*** Information supplied

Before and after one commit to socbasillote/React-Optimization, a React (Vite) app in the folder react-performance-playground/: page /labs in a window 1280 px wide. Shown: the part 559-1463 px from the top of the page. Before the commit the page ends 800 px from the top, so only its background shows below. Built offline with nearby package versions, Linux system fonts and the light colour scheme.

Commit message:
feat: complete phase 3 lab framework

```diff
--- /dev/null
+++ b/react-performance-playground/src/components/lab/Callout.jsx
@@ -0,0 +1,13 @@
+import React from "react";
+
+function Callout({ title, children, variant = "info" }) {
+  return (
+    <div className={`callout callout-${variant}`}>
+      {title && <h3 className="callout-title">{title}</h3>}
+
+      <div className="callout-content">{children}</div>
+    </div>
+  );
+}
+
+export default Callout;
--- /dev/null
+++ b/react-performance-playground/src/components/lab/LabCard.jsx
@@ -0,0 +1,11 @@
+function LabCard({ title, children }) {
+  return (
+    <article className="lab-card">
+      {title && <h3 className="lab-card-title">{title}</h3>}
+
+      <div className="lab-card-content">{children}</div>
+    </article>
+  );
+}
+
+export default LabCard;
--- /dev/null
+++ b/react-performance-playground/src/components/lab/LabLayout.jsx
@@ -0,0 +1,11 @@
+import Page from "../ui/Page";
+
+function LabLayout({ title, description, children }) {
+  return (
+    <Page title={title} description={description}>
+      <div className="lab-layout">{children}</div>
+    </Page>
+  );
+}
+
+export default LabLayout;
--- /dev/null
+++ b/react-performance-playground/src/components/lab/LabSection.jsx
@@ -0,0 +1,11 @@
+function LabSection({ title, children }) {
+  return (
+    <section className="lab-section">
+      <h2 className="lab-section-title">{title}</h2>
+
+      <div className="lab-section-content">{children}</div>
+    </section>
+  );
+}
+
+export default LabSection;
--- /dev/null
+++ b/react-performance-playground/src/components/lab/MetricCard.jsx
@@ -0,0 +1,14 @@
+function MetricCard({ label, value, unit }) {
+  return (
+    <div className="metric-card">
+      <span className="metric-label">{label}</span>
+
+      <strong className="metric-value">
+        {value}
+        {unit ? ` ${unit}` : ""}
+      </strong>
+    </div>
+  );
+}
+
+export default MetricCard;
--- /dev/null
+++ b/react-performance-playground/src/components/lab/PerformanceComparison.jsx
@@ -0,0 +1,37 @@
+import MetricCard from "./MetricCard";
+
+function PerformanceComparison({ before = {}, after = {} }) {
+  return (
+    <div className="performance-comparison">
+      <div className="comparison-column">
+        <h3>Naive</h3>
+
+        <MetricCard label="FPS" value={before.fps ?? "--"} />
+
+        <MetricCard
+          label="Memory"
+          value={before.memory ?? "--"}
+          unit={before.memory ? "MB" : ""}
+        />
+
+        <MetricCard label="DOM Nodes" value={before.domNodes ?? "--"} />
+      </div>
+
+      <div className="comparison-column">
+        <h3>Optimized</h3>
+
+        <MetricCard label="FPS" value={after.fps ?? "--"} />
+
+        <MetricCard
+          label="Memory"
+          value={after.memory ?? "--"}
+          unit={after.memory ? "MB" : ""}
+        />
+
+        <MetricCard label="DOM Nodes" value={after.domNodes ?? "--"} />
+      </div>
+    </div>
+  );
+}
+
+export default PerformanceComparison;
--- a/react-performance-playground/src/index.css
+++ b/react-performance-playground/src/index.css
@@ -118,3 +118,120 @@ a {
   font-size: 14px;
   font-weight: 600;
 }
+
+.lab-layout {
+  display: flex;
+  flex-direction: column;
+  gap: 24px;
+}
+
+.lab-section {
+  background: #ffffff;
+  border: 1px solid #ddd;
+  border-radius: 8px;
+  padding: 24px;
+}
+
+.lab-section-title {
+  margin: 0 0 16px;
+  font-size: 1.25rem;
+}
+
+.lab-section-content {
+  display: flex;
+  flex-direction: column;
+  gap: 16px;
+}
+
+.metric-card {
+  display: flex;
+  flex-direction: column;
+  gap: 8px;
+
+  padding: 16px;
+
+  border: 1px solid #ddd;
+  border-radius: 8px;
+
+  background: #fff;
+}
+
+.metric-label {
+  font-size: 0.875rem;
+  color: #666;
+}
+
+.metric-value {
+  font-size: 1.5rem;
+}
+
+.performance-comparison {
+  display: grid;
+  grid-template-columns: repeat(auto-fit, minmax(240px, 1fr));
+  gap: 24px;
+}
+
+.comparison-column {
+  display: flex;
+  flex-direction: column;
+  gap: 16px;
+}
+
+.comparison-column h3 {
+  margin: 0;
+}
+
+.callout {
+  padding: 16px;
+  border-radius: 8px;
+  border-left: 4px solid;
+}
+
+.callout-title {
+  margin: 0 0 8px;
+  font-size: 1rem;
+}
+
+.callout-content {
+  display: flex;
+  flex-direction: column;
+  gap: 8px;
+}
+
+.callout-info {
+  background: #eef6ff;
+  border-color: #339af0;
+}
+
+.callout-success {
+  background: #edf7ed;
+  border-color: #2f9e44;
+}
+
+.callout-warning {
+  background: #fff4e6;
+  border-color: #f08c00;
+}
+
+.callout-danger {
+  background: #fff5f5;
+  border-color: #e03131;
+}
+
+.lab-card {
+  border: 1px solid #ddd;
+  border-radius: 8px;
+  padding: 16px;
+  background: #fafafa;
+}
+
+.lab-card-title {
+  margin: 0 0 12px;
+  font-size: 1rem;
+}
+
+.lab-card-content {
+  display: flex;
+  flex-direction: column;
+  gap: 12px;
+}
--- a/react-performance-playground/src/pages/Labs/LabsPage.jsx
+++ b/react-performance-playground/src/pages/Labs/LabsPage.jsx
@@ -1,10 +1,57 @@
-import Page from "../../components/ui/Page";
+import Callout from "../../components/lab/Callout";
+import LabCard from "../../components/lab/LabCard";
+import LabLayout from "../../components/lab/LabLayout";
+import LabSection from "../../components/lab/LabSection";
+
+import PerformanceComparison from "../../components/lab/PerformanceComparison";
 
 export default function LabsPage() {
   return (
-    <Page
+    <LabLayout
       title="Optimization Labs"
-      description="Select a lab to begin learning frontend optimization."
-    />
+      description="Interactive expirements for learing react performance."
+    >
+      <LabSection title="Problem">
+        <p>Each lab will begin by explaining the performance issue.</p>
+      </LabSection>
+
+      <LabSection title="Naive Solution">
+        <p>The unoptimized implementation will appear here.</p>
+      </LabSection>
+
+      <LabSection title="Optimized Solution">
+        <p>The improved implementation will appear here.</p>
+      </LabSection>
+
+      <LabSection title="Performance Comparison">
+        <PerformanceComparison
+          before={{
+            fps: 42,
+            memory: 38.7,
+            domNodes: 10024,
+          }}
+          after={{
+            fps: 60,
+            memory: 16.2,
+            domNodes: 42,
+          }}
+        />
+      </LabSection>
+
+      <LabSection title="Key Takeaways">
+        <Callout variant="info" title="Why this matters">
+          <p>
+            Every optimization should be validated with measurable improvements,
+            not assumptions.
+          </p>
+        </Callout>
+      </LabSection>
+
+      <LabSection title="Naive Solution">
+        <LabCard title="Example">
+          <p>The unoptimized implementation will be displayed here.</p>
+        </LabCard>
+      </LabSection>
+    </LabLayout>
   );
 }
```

******

## [Task to complete]
Write out the listing again. Keep every character the same.

## [Response to this task]
Before and after one commit to socbasillote/React-Optimization, a React (Vite) app in the folder react-performance-playground/: page /labs in a window 1280 px wide. Shown: the part 559-1463 px from the top of the page. Before the commit the page ends 800 px from the top, so only its background shows below. Built offline with nearby package versions, Linux system fonts and the light colour scheme.

Commit message:
feat: complete phase 3 lab framework

```diff
--- /dev/null
+++ b/react-performance-playground/src/components/lab/Callout.jsx
@@ -0,0 +1,13 @@
+import React from "react";
+
+function Callout({ title, children, variant = "info" }) {
+  return (
+    <div className={`callout callout-${variant}`}>
+      {title && <h3 className="callout-title">{title}</h3>}
+
+      <div className="callout-content">{children}</div>
+    </div>
+  );
+}
+
+export default Callout;
--- /dev/null
+++ b/react-performance-playground/src/components/lab/LabCard.jsx
@@ -0,0 +1,11 @@
+function LabCard({ title, children }) {
+  return (
+    <article className="lab-card">
+      {title && <h3 className="lab-card-title">{title}</h3>}
+
+      <div className="lab-card-content">{children}</div>
+    </article>
+  );
+}
+
+export default LabCard;
--- /dev/null
+++ b/react-performance-playground/src/components/lab/LabLayout.jsx
@@ -0,0 +1,11 @@
+import Page from "../ui/Page";
+
+function LabLayout({ title, description, children }) {
+  return (
+    <Page title={title} description={description}>
+      <div className="lab-layout">{children}</div>
+    </Page>
+  );
+}
+
+export default LabLayout;
--- /dev/null
+++ b/react-performance-playground/src/components/lab/LabSection.jsx
@@ -0,0 +1,11 @@
+function LabSection({ title, children }) {
+  return (
+    <section className="lab-section">
+      <h2 className="lab-section-title">{title}</h2>
+
+      <div className="lab-section-content">{children}</div>
+    </section>
+  );
+}
+
+export default LabSection;
--- /dev/null
+++ b/react-performance-playground/src/components/lab/MetricCard.jsx
@@ -0,0 +1,14 @@
+function MetricCard({ label, value, unit }) {
+  return (
+    <div className="metric-card">
+      <span className="metric-label">{label}</span>
+
+      <strong className="metric-value">
+        {value}
+        {unit ? ` ${unit}` : ""}
+      </strong>
+    </div>
+  );
+}
+
+export default MetricCard;
--- /dev/null
+++ b/react-performance-playground/src/components/lab/PerformanceComparison.jsx
@@ -0,0 +1,37 @@
+import MetricCard from "./MetricCard";
+
+function PerformanceComparison({ before = {}, after = {} }) {
+  return (
+    <div className="performance-comparison">
+      <div className="comparison-column">
+        <h3>Naive</h3>
+
+        <MetricCard label="FPS" value={before.fps ?? "--"} />
+
+        <MetricCard
+          label="Memory"
+          value={before.memory ?? "--"}
+          unit={before.memory ? "MB" : ""}
+        />
+
+        <MetricCard label="DOM Nodes" value={before.domNodes ?? "--"} />
+      </div>
+
+      <div className="comparison-column">
+        <h3>Optimized</h3>
+
+        <MetricCard label="FPS" value={after.fps ?? "--"} />
+
+        <MetricCard
+          label="Memory"
+          value={after.memory ?? "--"}
+          unit={after.memory ? "MB" : ""}
+        />
+
+        <MetricCard label="DOM Nodes" value={after.domNodes ?? "--"} />
+      </div>
+    </div>
+  );
+}
+
+export default PerformanceComparison;
--- a/react-performance-playground/src/index.css
+++ b/react-performance-playground/src/index.css
@@ -118,3 +118,120 @@ a {
   font-size: 14px;
   font-weight: 600;
 }
+
+.lab-layout {
+  display: flex;
+  flex-direction: column;
+  gap: 24px;
+}
+
+.lab-section {
+  background: #ffffff;
+  border: 1px solid #ddd;
+  border-radius: 8px;
+  padding: 24px;
+}
+
+.lab-section-title {
+  margin: 0 0 16px;
+  font-size: 1.25rem;
+}
+
+.lab-section-content {
+  display: flex;
+  flex-direction: column;
+  gap: 16px;
+}
+
+.metric-card {
+  display: flex;
+  flex-direction: column;
+  gap: 8px;
+
+  padding: 16px;
+
+  border: 1px solid #ddd;
+  border-radius: 8px;
+
+  background: #fff;
+}
+
+.metric-label {
+  font-size: 0.875rem;
+  color: #666;
+}
+
+.metric-value {
+  font-size: 1.5rem;
+}
+
+.performance-comparison {
+  display: grid;
+  grid-template-columns: repeat(auto-fit, minmax(240px, 1fr));
+  gap: 24px;
+}
+
+.comparison-column {
+  display: flex;
+  flex-direction: column;
+  gap: 16px;
+}
+
+.comparison-column h3 {
+  margin: 0;
+}
+
+.callout {
+  padding: 16px;
+  border-radius: 8px;
+  border-left: 4px solid;
+}
+
+.callout-title {
+  margin: 0 0 8px;
+  font-size: 1rem;
+}
+
+.callout-content {
+  display: flex;
+  flex-direction: column;
+  gap: 8px;
+}
+
+.callout-info {
+  background: #eef6ff;
+  border-color: #339af0;
+}
+
+.callout-success {
+  background: #edf7ed;
+  border-color: #2f9e44;
+}
+
+.callout-warning {
+  background: #fff4e6;
+  border-color: #f08c00;
+}
+
+.callout-danger {
+  background: #fff5f5;
+  border-color: #e03131;
+}
+
+.lab-card {
+  border: 1px solid #ddd;
+  border-radius: 8px;
+  padding: 16px;
+  background: #fafafa;
+}
+
+.lab-card-title {
+  margin: 0 0 12px;
+  font-size: 1rem;
+}
+
+.lab-card-content {
+  display: flex;
+  flex-direction: column;
+  gap: 12px;
+}
--- a/react-performance-playground/src/pages/Labs/LabsPage.jsx
+++ b/react-performance-playground/src/pages/Labs/LabsPage.jsx
@@ -1,10 +1,57 @@
-import Page from "../../components/ui/Page";
+import Callout from "../../components/lab/Callout";
+import LabCard from "../../components/lab/LabCard";
+import LabLayout from "../../components/lab/LabLayout";
+import LabSection from "../../components/lab/LabSection";
+
+import PerformanceComparison from "../../components/lab/PerformanceComparison";
 
 export default function LabsPage() {
   return (
-    <Page
+    <LabLayout
       title="Optimization Labs"
-      description="Select a lab to begin learning frontend optimization."
-    />
+      description="Interactive expirements for learing react performance."
+    >
+      <LabSection title="Problem">
+        <p>Each lab will begin by explaining the performance issue.</p>
+      </LabSection>
+
+      <LabSection title="Naive Solution">
+        <p>The unoptimized implementation will appear here.</p>
+      </LabSection>
+
+      <LabSection title="Optimized Solution">
+        <p>The improved implementation will appear here.</p>
+      </LabSection>
+
+      <LabSection title="Performance Comparison">
+        <PerformanceComparison
+          before={{
+            fps: 42,
+            memory: 38.7,
+            domNodes: 10024,
+          }}
+          after={{
+            fps: 60,
+            memory: 16.2,
+            domNodes: 42,
+          }}
+        />
+      </LabSection>
+
+      <LabSection title="Key Takeaways">
+        <Callout variant="info" title="Why this matters">
+          <p>
+            Every optimization should be validated with measurable improvements,
+            not assumptions.
+          </p>
+        </Callout>
+      </LabSection>
+
+      <LabSection title="Naive Solution">
+        <LabCard title="Example">
+          <p>The unoptimized implementation will be displayed here.</p>
+        </LabCard>
+      </LabSection>
+    </LabLayout>
   );
 }
```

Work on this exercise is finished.